Assignment: Across the whole listing, state how many lines include "within". Add nothing to that number.

= Beginning of Section =

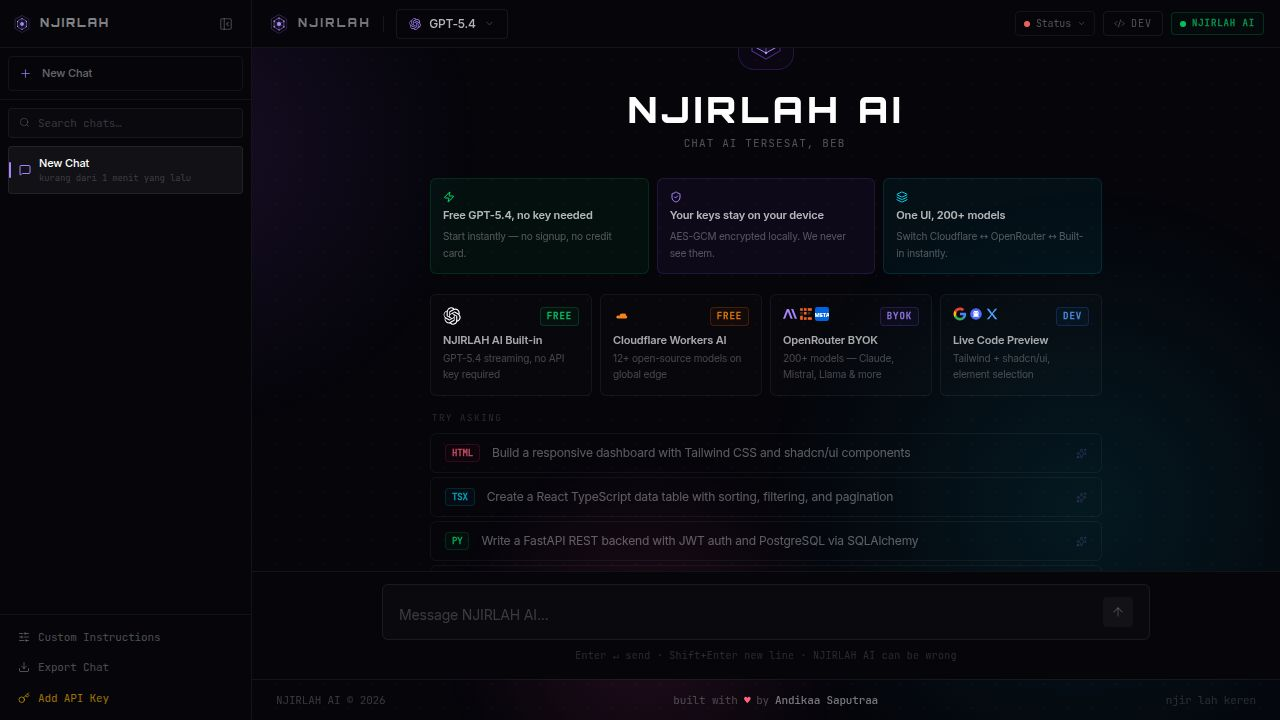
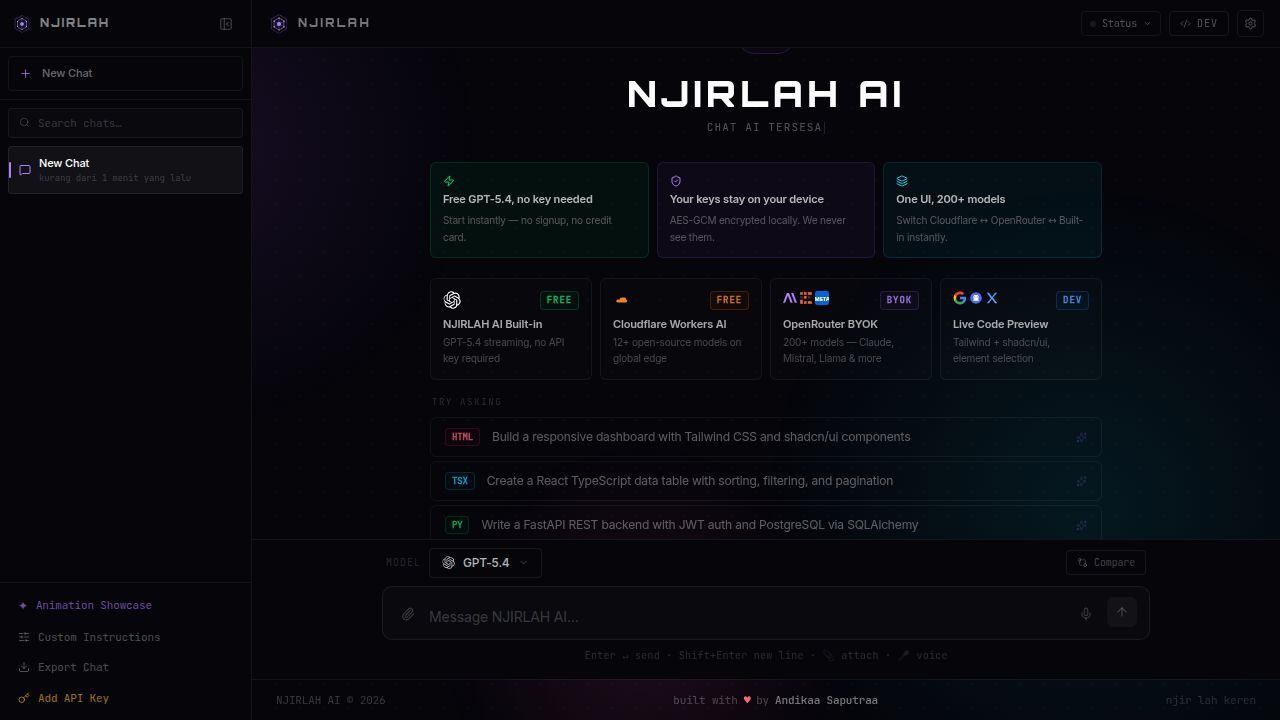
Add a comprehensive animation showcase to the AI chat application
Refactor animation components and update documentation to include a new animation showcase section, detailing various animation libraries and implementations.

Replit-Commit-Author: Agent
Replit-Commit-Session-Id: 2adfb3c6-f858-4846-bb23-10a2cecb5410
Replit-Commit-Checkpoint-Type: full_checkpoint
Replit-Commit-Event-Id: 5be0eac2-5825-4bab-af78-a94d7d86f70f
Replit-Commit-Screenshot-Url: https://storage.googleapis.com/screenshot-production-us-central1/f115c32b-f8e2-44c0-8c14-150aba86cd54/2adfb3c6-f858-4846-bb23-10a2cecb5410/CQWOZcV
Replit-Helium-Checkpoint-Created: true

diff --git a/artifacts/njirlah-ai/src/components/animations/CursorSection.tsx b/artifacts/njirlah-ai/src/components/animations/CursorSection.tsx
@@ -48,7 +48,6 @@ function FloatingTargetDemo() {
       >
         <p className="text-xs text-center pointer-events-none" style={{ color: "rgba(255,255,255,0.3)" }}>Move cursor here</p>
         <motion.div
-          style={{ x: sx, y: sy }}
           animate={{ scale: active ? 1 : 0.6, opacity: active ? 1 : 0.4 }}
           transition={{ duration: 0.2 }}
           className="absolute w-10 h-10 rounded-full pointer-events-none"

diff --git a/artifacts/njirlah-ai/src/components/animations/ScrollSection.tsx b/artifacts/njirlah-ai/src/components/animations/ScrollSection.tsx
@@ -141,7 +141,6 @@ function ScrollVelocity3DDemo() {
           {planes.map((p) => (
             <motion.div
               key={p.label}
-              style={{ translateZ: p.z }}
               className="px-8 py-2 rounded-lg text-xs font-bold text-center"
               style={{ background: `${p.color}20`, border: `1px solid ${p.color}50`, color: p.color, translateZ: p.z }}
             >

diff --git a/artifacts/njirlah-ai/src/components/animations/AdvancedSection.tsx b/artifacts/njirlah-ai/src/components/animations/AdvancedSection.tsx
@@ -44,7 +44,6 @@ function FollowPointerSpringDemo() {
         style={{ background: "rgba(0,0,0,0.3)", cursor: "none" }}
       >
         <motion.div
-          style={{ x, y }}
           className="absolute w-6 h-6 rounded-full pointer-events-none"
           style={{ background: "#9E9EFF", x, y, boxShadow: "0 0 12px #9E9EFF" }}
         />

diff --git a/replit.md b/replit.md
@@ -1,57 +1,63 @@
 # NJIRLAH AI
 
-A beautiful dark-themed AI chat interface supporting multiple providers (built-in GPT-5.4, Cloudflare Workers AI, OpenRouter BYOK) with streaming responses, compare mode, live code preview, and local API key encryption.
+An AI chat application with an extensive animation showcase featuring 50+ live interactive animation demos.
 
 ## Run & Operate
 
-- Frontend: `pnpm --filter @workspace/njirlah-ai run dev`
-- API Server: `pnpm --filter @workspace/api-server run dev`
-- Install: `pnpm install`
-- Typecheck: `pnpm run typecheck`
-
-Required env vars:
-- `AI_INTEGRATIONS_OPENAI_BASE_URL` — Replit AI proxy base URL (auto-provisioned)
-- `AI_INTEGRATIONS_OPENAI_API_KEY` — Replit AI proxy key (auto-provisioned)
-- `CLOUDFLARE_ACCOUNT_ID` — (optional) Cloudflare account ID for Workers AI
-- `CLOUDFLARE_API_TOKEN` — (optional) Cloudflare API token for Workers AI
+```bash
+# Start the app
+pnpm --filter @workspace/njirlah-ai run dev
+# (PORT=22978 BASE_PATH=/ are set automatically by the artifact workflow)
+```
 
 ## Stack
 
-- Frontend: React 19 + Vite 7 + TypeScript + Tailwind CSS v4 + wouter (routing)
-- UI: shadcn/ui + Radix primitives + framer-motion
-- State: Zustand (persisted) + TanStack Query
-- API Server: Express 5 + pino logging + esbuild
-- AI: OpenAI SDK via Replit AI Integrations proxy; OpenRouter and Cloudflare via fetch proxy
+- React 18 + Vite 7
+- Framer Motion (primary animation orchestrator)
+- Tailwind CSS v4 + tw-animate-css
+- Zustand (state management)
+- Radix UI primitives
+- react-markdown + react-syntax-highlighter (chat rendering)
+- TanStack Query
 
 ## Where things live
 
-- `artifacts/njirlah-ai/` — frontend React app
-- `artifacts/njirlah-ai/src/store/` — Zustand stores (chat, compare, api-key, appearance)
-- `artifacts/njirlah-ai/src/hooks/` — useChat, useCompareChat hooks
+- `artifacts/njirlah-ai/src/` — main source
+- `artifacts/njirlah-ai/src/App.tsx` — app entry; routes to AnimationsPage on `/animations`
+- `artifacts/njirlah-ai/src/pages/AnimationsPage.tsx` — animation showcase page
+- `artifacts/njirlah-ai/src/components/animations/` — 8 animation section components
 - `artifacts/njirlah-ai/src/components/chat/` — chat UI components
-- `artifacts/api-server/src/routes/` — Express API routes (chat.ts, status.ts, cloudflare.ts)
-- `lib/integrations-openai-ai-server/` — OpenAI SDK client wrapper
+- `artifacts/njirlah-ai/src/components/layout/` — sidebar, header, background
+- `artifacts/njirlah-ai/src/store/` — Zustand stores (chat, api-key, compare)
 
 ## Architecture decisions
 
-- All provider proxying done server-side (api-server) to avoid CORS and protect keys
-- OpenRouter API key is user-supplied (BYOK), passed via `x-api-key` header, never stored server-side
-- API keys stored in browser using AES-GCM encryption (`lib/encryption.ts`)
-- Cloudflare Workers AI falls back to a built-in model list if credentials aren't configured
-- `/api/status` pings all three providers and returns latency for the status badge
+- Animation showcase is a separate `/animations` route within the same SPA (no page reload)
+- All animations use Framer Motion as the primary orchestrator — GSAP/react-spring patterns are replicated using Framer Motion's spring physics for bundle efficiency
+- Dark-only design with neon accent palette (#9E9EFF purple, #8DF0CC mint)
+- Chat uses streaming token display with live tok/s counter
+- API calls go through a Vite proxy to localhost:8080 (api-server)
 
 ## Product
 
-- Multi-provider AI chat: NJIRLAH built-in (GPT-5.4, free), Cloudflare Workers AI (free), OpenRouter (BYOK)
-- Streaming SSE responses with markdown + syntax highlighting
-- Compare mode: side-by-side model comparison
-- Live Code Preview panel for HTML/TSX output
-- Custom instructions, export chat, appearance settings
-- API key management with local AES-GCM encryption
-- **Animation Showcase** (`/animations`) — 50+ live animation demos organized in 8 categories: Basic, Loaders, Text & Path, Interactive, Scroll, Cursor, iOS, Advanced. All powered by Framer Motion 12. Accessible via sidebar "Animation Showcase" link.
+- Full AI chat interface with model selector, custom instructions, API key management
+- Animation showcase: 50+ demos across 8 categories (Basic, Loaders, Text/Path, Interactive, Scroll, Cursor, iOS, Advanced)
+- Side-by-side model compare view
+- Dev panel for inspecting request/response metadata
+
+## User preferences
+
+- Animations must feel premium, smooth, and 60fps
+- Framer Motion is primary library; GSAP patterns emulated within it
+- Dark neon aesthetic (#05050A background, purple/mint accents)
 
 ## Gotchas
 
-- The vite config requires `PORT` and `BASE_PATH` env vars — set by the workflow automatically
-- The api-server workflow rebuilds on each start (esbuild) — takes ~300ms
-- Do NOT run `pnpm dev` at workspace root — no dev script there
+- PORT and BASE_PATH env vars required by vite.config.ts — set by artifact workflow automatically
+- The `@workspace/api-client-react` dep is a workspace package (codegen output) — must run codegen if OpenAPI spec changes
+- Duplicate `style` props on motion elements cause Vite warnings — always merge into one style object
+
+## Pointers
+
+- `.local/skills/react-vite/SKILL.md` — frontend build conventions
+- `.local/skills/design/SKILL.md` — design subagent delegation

= End of Section =

Solved exercise: 2